(Beginning of Provided information)
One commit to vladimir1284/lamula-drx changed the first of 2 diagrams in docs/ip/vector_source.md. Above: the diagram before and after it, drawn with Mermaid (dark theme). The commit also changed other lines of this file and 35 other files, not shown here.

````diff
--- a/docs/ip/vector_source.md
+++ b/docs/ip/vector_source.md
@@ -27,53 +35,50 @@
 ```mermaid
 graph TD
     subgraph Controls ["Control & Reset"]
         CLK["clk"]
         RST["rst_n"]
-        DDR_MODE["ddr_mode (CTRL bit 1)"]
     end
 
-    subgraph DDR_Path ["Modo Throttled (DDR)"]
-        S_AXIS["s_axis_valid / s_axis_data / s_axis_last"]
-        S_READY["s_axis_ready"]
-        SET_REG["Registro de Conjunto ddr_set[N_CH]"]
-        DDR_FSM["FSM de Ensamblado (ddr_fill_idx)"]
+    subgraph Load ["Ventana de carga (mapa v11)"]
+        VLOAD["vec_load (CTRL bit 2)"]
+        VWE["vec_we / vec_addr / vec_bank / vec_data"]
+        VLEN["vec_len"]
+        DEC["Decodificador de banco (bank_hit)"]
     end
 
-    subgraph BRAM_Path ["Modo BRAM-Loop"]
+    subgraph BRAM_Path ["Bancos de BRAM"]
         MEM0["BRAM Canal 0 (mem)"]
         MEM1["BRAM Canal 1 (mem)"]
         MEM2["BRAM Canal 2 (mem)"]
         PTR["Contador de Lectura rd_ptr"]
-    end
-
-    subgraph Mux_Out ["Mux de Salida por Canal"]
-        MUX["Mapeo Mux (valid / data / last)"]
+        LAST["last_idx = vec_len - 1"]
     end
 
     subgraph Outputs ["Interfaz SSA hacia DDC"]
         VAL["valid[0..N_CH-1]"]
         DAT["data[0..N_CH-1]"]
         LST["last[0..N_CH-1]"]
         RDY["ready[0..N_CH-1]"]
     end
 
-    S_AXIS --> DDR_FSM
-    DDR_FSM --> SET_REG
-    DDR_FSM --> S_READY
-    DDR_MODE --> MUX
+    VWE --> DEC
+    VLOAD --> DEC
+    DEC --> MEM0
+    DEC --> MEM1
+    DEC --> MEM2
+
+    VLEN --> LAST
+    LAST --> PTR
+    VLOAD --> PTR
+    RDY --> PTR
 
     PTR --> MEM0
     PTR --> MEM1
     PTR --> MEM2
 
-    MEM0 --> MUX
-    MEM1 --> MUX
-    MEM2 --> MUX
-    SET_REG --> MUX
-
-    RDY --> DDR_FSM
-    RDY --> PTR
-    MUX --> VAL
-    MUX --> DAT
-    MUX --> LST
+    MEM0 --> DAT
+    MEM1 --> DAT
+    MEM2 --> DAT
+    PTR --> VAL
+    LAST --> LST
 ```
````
(End of Provided information)
Copy out all lines of the material above in which "BRAM" occurs.

-    subgraph BRAM_Path ["Modo BRAM-Loop"]
+    subgraph BRAM_Path ["Bancos de BRAM"]
         MEM0["BRAM Canal 0 (mem)"]
         MEM1["BRAM Canal 1 (mem)"]
         MEM2["BRAM Canal 2 (mem)"]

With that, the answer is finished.